Of the many universities and colleges in the country, around two-thirds are private. Tirana University is the largest and most reputable. Nearly one in six young people study at the university level and among them a clear majority are women. For college studies, students may pay fees that depend on family income. The standard of higher education is considered low and many therefore choose to study abroad.
The proportion of Albanians with a college degree is low. Many highly educated have chosen to leave the country for more attractive employment abroad. During the period 1990-2005, more than half of the country’s university teachers and researchers emigrated.
According to the World Bank, the relatively low level of education poses an obstacle to Albania’s economic development, as the companies find it difficult to find competent staff.
During the 1990s, education underwent a reform away from the Marxist-Leninist principles that previously characterized it. The entire school system suffered chaos during the economic and political crisis of 1991-1992. Almost a third of all schools were vandalized and thousands of teachers fled abroad. Many schools have since been renovated with the help of foreign aid. Despite this, there is still a shortage of school premises, materials and teachers, especially in rural areas.
- Searchforpublicschools: Offers schooling information of Albania in each level – compulsory, technical and higher education programs.
FACTS – EDUCATION
Proportion of children starting primary school
96.5 percent (2017)
Number of pupils per teacher in primary school
Reading and writing skills
97.2 percent (2012)
Public expenditure on education as a percentage of GDP
7.5 percent (2017)
Public expenditure on education as a percentage of the state budget
7.5 percent (2017)
New refusal from the EU
Albania is again denied its request for a position as a candidate country for the EU. The Union Council of Ministers calls for clearer progress in the fight against corruption and organized crime, and for the country to make general choices of international standards.
Albania celebrates its 100th anniversary
Albania celebrates its 100th anniversary as an independent nation with festivities in Tirana, among others. The Greek Foreign Minister refuses to attend, citing Berisha in a speech that the Declaration of Independence in 1912 covers all Albanians, even in Greek territories. The Albanian government regrets that the speech did not express any territorial requirements.
Kung Zog’s dust is buried in Albania
The remains of King Zog were buried in a newly built family mausoleum in Tirana at a solemn ceremony in the presence of, among others, President Nishani. Zog left the country during the Italian invasion of 1939 and died in France in 1961. Parliament approved in October 2012 that the dust should be returned to Albania.

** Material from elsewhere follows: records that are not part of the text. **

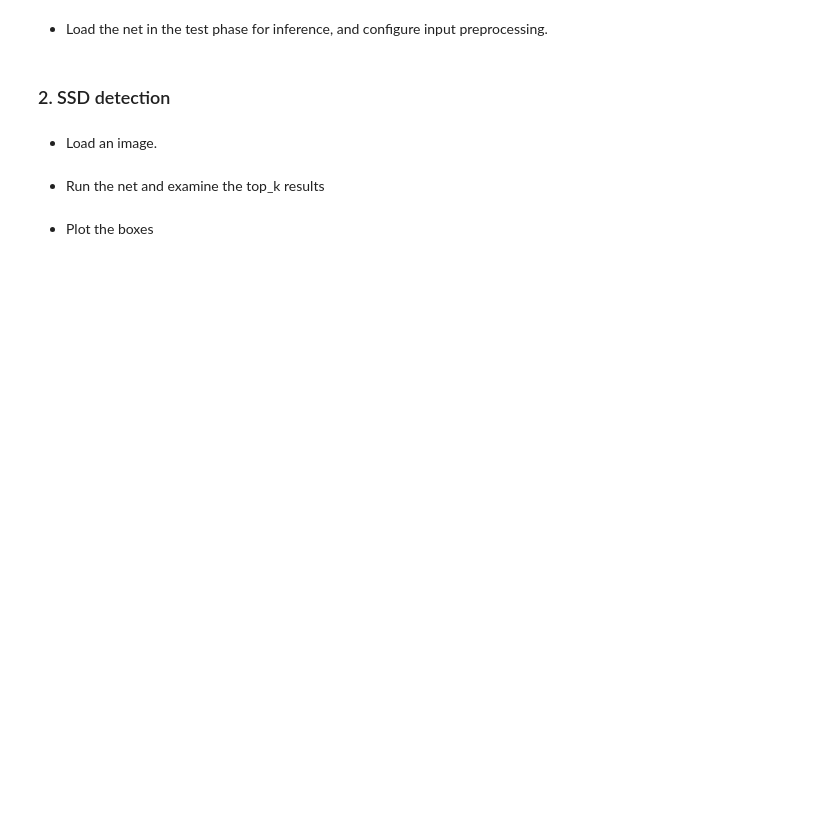
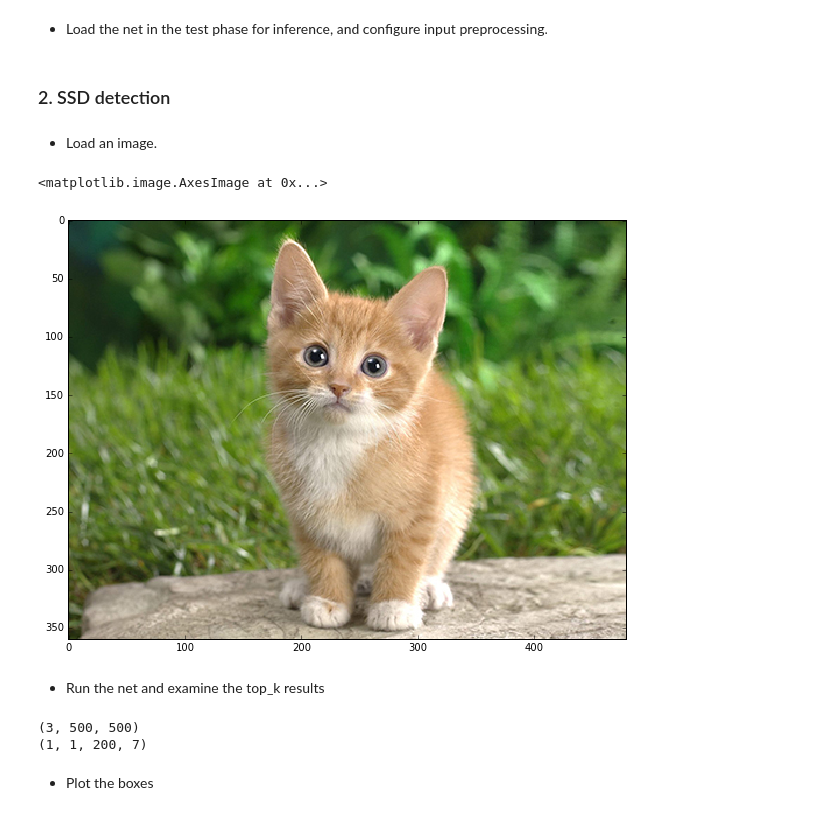
Before and after one commit to shawn-tian/caffe-official, a Jupyter notebook: examples/ssd_detect.ipynb, the cells around one changed output. Cells and saved outputs as stored; diff of their text form; code cells hidden in the pictures; blank space fills up the shorter version.

```diff
--- a/examples/ssd_detect.ipynb
+++ b/examples/ssd_detect.ipynb
@@ -23,7 +23,7 @@ import sys
 sys.path.insert(0, 'python')
 
 import caffe
-caffe.set_device(5)
+caffe.set_device(0)
 caffe.set_mode_gpu()
 # %% [markdown]
 * Load LabelMap.
@@ -56,8 +54,9 @@ IOError: [Errno 2] No such file or directory: 'data/ILSVRC2016_VID/labelmap_vid.
 # %% [markdown]
 * Load the net in the test phase for inference, and configure input preprocessing.
 # %%
-model_def = 'models/VGGNet/ILSVRC2016_VID/SSD_500x500_eval_ILSVRC/deploy.prototxt'
-model_weights = 'models/VGGNet/ILSVRC2016_VID/SSD_500x500_eval_ILSVRC/VGG_ILSVRC2016_VID_SSD_500x500_eval_ILSVRC_iter_180000.caffemodel'
+network = 'Thin-ResNet50'
+model_def = 'models/{}/VOC0712/SSD_500x500/deploy.prototxt'.format(network)
+model_weights = 'models/{}/VOC0712/SSD_500x500/{}_SSD_500x500_iter_30000.caffemodel'.format(network, network)
 
 net = caffe.Net(model_def,      # defines the structure of the model
                 model_weights,  # contains the trained weights
@@ -76,10 +75,13 @@ transformer.set_channel_swap('data', (2,1,0))  # the reference model has channel
 # %%
 # set net to batch size of 1
 image_resize = 500
 net.blobs['data'].reshape(1,3,image_resize,image_resize)
 
-image = caffe.io.load_image('examples/images/000060.JPEG')
+image = caffe.io.load_image('examples/images/cat.jpg')
 plt.imshow(image)
+# %% [output]
+<matplotlib.image.AxesImage at 0x...>
+[figure, added]
 # %% [markdown]
 * Run the net and examine the top_k results
 # %%
@@ -112,3 +112,9 @@ len(top_indices)
+# %%
+print transformed_image.shape
+print detections.shape
+# %% [output]
+(3, 500, 500)
+(1, 1, 200, 7)
 # %% [markdown]
 * Plot the boxes
 # %%
```
Also changed, not shown: parts of 4 cells of this notebook, 15 other files.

The criminal immunity of politicians is limited
Parliament is voting to limit the ability of suspected MPs and other high-ranking officials to avoid prosecution and trial;
The new garbage can is sharpened

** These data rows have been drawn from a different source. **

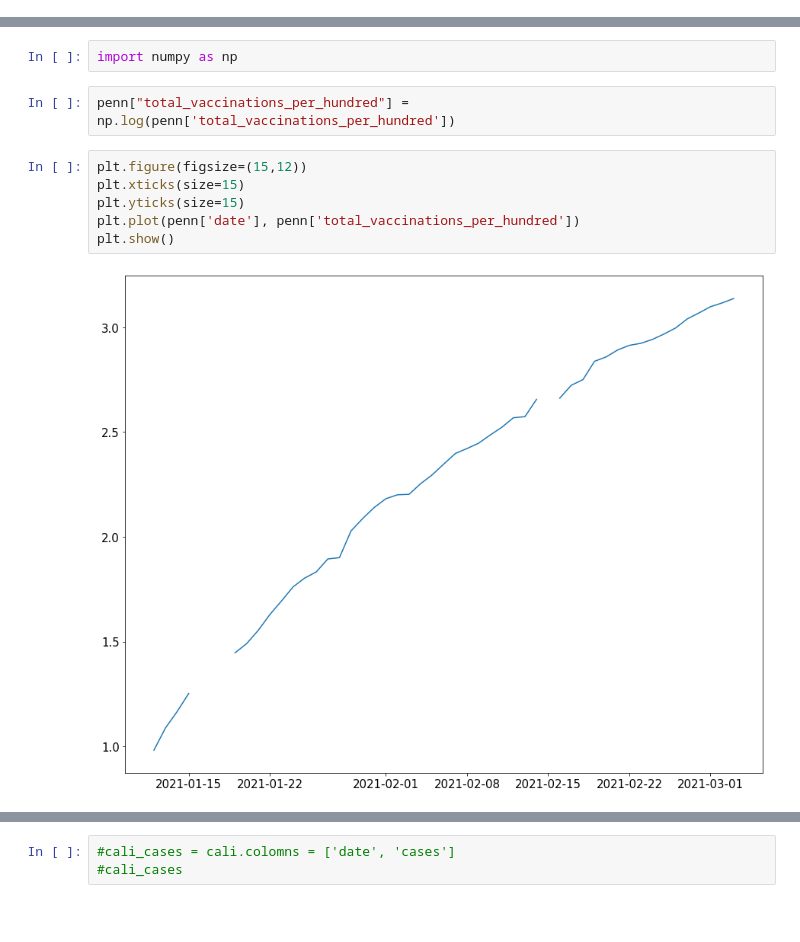
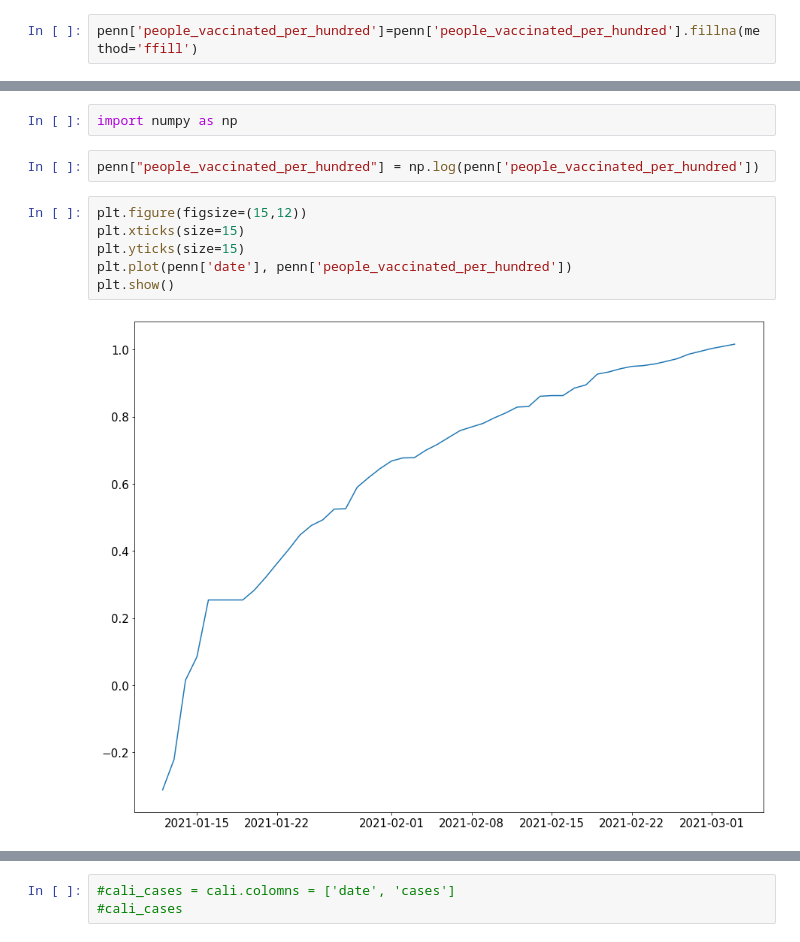
Before and after one commit to Marcellisv/Final_Projec, a Jupyter notebook: model/Time_Series_Model.ipynb, the cells around one changed output, grey strips where cells are left out. Drawn from its saved outputs; the diff is of its cells as text; blank space fills up the shorter version.

```diff
--- a/model/Time_Series_Model.ipynb
+++ b/model/Time_Series_Model.ipynb
@@ -207,0 +216,2 @@ penn
+# %%
+penn['people_vaccinated_per_hundred']=penn['people_vaccinated_per_hundred'].fillna(method='ffill')
@@ -216,13 +247,13 @@ plt.show()
 # %%
 import numpy as np
 # %%
-penn["total_vaccinations_per_hundred"] = np.log(penn['total_vaccinations_per_hundred'])
+penn["people_vaccinated_per_hundred"] = np.log(penn['people_vaccinated_per_hundred'])
 # %%
 plt.figure(figsize=(15,12))
 plt.xticks(size=15)
 plt.yticks(size=15)
-plt.plot(penn['date'], penn['total_vaccinations_per_hundred'])
+plt.plot(penn['date'], penn['people_vaccinated_per_hundred'])
 plt.show()
 # %% [output]
-[figure, old version]
+[figure, new version]
 # %%
```
Also changed, not shown: parts of 30 cells of this notebook, 1 other file.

Following harsh criticism of a law on waste management, the government decides to shorten the list of garbage that may be imported into the country, from 56 different types of garbage to 25. Thus, the government considers that it has guaranteed that no environmentally hazardous waste will enter the country.
Minister is elected new president

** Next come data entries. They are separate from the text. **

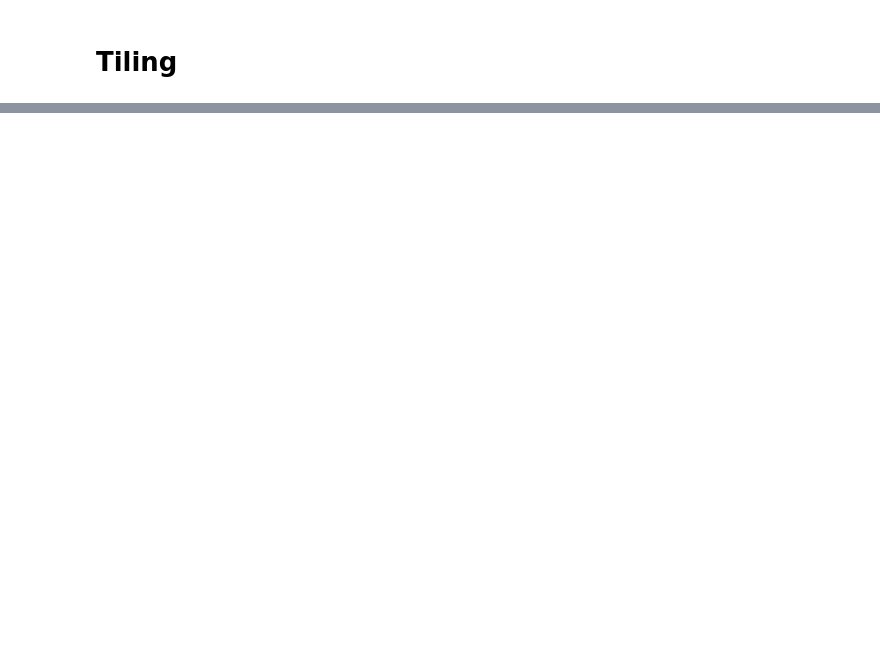
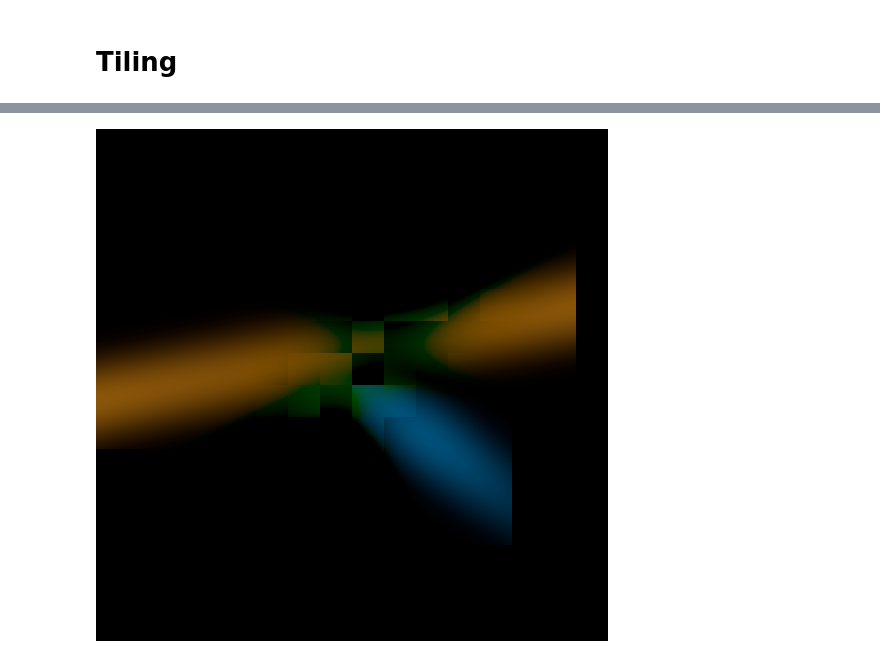
Before and after one commit to fangjunzhou/gslang, a Jupyter notebook: notebooks/renderer.ipynb, the cells around one changed output, grey strips where cells are left out. Cells and saved outputs as stored; diff of their text form; code cells hidden in the pictures; blank space fills up the shorter version.

Commit message:
Update renderer

```diff
--- a/notebooks/renderer.ipynb
+++ b/notebooks/renderer.ipynb
@@ -92,7 +105,7 @@ gaussian2d_buf = device.create_buffer(
 # %%
 camera = Camera(
     rotation=glm.quat(1, 0, 0, 0),
-    translation=glm.vec3(0, 0, 1),
+    translation=glm.vec3(0, 0, 5),
     sensor_size=glm.uvec2(512, 512),
     focal_length=128
 )
@@ -276,0 +340,9 @@ The slowest run took 6.91 times longer than the fastest. This could mean that an
+# %%
+render_target = device.create_texture(
+    type=spy.TextureType.texture_2d,
+    format=spy.Format.rgba32_float,
+    width=camera.sensor_size.x,
+    height=camera.sensor_size.y,
+    usage=spy.TextureUsage.shader_resource
+    | spy.TextureUsage.unordered_access,
+)
@@ -276,0 +371,4 @@ The slowest run took 6.91 times longer than the fastest. This could mean that an
+# %%
+render_target.to_bitmap()
+# %% [output]
+[figure, added]
```
Also changed, not shown: parts of 29 cells of this notebook, 2 other files.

Interior Minister Bujar Nishani is elected president after negotiations between the government and the opposition over a joint, partyless candidate collapse. According to an opinion poll, a large majority of Albanians believe that the president should stand over party politics.
A new party for the middle class is formed
Defenders from PD form a new party, New Democratic Spirit (FRD), which says it will represent the emerging middle class who do not feel at home in any of the established parties.